**EXERCISE GOAL**
Extract the full set of records, then give each one again exactly.

Version comparison data
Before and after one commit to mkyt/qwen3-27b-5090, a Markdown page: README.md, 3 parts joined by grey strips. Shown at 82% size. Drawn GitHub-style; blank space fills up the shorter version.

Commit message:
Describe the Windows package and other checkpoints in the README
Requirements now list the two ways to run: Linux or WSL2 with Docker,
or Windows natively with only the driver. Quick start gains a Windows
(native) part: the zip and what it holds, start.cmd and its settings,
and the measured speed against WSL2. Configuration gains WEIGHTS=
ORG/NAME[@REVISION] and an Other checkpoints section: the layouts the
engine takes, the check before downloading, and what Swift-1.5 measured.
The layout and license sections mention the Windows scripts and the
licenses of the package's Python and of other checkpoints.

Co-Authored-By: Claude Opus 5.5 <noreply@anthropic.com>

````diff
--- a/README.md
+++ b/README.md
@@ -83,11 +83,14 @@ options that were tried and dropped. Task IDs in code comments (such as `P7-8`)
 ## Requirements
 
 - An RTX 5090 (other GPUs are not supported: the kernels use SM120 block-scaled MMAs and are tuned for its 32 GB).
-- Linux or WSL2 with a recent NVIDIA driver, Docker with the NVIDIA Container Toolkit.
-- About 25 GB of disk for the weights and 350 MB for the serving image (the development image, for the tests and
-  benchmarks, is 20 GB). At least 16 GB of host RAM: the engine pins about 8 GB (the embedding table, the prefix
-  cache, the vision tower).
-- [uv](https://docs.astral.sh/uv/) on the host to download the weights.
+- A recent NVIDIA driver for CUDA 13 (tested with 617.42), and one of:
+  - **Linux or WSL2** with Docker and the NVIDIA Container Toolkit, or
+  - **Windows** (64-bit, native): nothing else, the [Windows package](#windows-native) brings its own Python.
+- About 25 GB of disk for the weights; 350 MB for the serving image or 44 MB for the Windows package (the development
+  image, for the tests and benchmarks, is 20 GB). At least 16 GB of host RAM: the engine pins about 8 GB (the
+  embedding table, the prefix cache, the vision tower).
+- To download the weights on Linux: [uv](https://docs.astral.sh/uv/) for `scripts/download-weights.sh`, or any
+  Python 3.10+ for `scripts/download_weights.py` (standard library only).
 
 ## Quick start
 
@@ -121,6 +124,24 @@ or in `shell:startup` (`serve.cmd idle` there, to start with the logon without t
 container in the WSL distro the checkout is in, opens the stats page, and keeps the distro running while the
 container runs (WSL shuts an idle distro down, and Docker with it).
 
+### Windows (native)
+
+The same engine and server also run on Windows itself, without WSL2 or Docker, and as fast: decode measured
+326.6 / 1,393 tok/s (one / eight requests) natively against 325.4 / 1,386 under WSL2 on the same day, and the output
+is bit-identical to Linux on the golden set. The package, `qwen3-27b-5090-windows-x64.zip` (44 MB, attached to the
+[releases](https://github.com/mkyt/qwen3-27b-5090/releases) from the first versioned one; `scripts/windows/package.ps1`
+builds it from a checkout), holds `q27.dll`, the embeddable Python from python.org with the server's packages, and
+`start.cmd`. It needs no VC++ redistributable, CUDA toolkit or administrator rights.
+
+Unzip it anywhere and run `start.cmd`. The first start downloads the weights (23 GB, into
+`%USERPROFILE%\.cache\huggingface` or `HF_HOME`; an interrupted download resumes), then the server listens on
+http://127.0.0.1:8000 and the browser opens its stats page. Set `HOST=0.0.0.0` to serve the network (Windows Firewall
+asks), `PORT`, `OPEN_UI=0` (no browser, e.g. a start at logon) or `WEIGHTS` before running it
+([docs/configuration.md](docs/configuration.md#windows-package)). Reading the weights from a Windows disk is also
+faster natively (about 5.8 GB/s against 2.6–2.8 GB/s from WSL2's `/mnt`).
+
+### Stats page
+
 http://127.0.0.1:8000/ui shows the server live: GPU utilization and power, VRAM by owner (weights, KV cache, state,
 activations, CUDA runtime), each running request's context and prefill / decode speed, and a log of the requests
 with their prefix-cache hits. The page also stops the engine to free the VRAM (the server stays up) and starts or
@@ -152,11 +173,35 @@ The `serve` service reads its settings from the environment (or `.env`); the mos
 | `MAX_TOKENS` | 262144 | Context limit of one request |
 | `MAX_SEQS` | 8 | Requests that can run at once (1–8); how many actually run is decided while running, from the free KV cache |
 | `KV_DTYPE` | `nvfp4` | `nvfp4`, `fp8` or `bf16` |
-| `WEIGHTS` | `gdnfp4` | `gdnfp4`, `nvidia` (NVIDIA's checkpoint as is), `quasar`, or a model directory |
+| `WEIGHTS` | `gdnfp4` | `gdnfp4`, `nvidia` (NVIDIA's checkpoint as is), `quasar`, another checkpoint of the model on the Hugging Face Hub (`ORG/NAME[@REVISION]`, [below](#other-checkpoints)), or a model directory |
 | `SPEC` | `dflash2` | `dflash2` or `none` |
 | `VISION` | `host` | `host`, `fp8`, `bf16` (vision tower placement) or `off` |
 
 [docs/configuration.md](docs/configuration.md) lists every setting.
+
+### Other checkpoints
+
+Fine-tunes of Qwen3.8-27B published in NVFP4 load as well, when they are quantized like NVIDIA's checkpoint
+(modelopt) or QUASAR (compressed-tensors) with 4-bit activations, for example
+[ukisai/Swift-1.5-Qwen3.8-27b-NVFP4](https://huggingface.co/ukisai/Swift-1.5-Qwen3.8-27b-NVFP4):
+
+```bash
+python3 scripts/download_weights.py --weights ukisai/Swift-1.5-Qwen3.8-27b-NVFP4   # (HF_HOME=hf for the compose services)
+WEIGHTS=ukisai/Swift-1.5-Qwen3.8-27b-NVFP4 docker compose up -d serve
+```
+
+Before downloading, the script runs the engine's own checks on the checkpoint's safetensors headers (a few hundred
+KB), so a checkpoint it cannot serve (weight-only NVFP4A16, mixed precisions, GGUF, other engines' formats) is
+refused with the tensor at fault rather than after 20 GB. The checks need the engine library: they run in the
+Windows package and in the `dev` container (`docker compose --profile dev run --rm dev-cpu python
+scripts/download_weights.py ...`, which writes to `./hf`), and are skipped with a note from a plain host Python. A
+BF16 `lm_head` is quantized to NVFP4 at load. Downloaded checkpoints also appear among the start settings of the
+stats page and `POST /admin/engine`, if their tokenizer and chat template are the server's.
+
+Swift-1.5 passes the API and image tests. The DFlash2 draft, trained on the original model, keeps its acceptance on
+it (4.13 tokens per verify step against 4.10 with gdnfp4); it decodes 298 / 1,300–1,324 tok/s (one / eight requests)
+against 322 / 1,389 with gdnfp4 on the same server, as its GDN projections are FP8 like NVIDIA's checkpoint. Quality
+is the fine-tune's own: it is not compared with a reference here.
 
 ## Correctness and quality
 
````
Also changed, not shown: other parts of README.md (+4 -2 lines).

**RESPONSE TO THE EXERCISE**
Before and after one commit to mkyt/qwen3-27b-5090, a Markdown page: README.md, 3 parts joined by grey strips. Shown at 82% size. Drawn GitHub-style; blank space fills up the shorter version.

Commit message:
Describe the Windows package and other checkpoints in the README
Requirements now list the two ways to run: Linux or WSL2 with Docker,
or Windows natively with only the driver. Quick start gains a Windows
(native) part: the zip and what it holds, start.cmd and its settings,
and the measured speed against WSL2. Configuration gains WEIGHTS=
ORG/NAME[@REVISION] and an Other checkpoints section: the layouts the
engine takes, the check before downloading, and what Swift-1.5 measured.
The layout and license sections mention the Windows scripts and the
licenses of the package's Python and of other checkpoints.

Co-Authored-By: Claude Opus 5.5 <noreply@anthropic.com>

````diff
--- a/README.md
+++ b/README.md
@@ -83,11 +83,14 @@ options that were tried and dropped. Task IDs in code comments (such as `P7-8`)
 ## Requirements
 
 - An RTX 5090 (other GPUs are not supported: the kernels use SM120 block-scaled MMAs and are tuned for its 32 GB).
-- Linux or WSL2 with a recent NVIDIA driver, Docker with the NVIDIA Container Toolkit.
-- About 25 GB of disk for the weights and 350 MB for the serving image (the development image, for the tests and
-  benchmarks, is 20 GB). At least 16 GB of host RAM: the engine pins about 8 GB (the embedding table, the prefix
-  cache, the vision tower).
-- [uv](https://docs.astral.sh/uv/) on the host to download the weights.
+- A recent NVIDIA driver for CUDA 13 (tested with 617.42), and one of:
+  - **Linux or WSL2** with Docker and the NVIDIA Container Toolkit, or
+  - **Windows** (64-bit, native): nothing else, the [Windows package](#windows-native) brings its own Python.
+- About 25 GB of disk for the weights; 350 MB for the serving image or 44 MB for the Windows package (the development
+  image, for the tests and benchmarks, is 20 GB). At least 16 GB of host RAM: the engine pins about 8 GB (the
+  embedding table, the prefix cache, the vision tower).
+- To download the weights on Linux: [uv](https://docs.astral.sh/uv/) for `scripts/download-weights.sh`, or any
+  Python 3.10+ for `scripts/download_weights.py` (standard library only).
 
 ## Quick start
 
@@ -121,6 +124,24 @@ or in `shell:startup` (`serve.cmd idle` there, to start with the logon without t
 container in the WSL distro the checkout is in, opens the stats page, and keeps the distro running while the
 container runs (WSL shuts an idle distro down, and Docker with it).
 
+### Windows (native)
+
+The same engine and server also run on Windows itself, without WSL2 or Docker, and as fast: decode measured
+326.6 / 1,393 tok/s (one / eight requests) natively against 325.4 / 1,386 under WSL2 on the same day, and the output
+is bit-identical to Linux on the golden set. The package, `qwen3-27b-5090-windows-x64.zip` (44 MB, attached to the
+[releases](https://github.com/mkyt/qwen3-27b-5090/releases) from the first versioned one; `scripts/windows/package.ps1`
+builds it from a checkout), holds `q27.dll`, the embeddable Python from python.org with the server's packages, and
+`start.cmd`. It needs no VC++ redistributable, CUDA toolkit or administrator rights.
+
+Unzip it anywhere and run `start.cmd`. The first start downloads the weights (23 GB, into
+`%USERPROFILE%\.cache\huggingface` or `HF_HOME`; an interrupted download resumes), then the server listens on
+http://127.0.0.1:8000 and the browser opens its stats page. Set `HOST=0.0.0.0` to serve the network (Windows Firewall
+asks), `PORT`, `OPEN_UI=0` (no browser, e.g. a start at logon) or `WEIGHTS` before running it
+([docs/configuration.md](docs/configuration.md#windows-package)). Reading the weights from a Windows disk is also
+faster natively (about 5.8 GB/s against 2.6–2.8 GB/s from WSL2's `/mnt`).
+
+### Stats page
+
 http://127.0.0.1:8000/ui shows the server live: GPU utilization and power, VRAM by owner (weights, KV cache, state,
 activations, CUDA runtime), each running request's context and prefill / decode speed, and a log of the requests
 with their prefix-cache hits. The page also stops the engine to free the VRAM (the server stays up) and starts or
@@ -152,11 +173,35 @@ The `serve` service reads its settings from the environment (or `.env`); the mos
 | `MAX_TOKENS` | 262144 | Context limit of one request |
 | `MAX_SEQS` | 8 | Requests that can run at once (1–8); how many actually run is decided while running, from the free KV cache |
 | `KV_DTYPE` | `nvfp4` | `nvfp4`, `fp8` or `bf16` |
-| `WEIGHTS` | `gdnfp4` | `gdnfp4`, `nvidia` (NVIDIA's checkpoint as is), `quasar`, or a model directory |
+| `WEIGHTS` | `gdnfp4` | `gdnfp4`, `nvidia` (NVIDIA's checkpoint as is), `quasar`, another checkpoint of the model on the Hugging Face Hub (`ORG/NAME[@REVISION]`, [below](#other-checkpoints)), or a model directory |
 | `SPEC` | `dflash2` | `dflash2` or `none` |
 | `VISION` | `host` | `host`, `fp8`, `bf16` (vision tower placement) or `off` |
 
 [docs/configuration.md](docs/configuration.md) lists every setting.
+
+### Other checkpoints
+
+Fine-tunes of Qwen3.8-27B published in NVFP4 load as well, when they are quantized like NVIDIA's checkpoint
+(modelopt) or QUASAR (compressed-tensors) with 4-bit activations, for example
+[ukisai/Swift-1.5-Qwen3.8-27b-NVFP4](https://huggingface.co/ukisai/Swift-1.5-Qwen3.8-27b-NVFP4):
+
+```bash
+python3 scripts/download_weights.py --weights ukisai/Swift-1.5-Qwen3.8-27b-NVFP4   # (HF_HOME=hf for the compose services)
+WEIGHTS=ukisai/Swift-1.5-Qwen3.8-27b-NVFP4 docker compose up -d serve
+```
+
+Before downloading, the script runs the engine's own checks on the checkpoint's safetensors headers (a few hundred
+KB), so a checkpoint it cannot serve (weight-only NVFP4A16, mixed precisions, GGUF, other engines' formats) is
+refused with the tensor at fault rather than after 20 GB. The checks need the engine library: they run in the
+Windows package and in the `dev` container (`docker compose --profile dev run --rm dev-cpu python
+scripts/download_weights.py ...`, which writes to `./hf`), and are skipped with a note from a plain host Python. A
+BF16 `lm_head` is quantized to NVFP4 at load. Downloaded checkpoints also appear among the start settings of the
+stats page and `POST /admin/engine`, if their tokenizer and chat template are the server's.
+
+Swift-1.5 passes the API and image tests. The DFlash2 draft, trained on the original model, keeps its acceptance on
+it (4.13 tokens per verify step against 4.10 with gdnfp4); it decodes 298 / 1,300–1,324 tok/s (one / eight requests)
+against 322 / 1,389 with gdnfp4 on the same server, as its GDN projections are FP8 like NVIDIA's checkpoint. Quality
+is the fine-tune's own: it is not compared with a reference here.
 
 ## Correctness and quality
 
````
Also changed, not shown: other parts of README.md (+4 -2 lines).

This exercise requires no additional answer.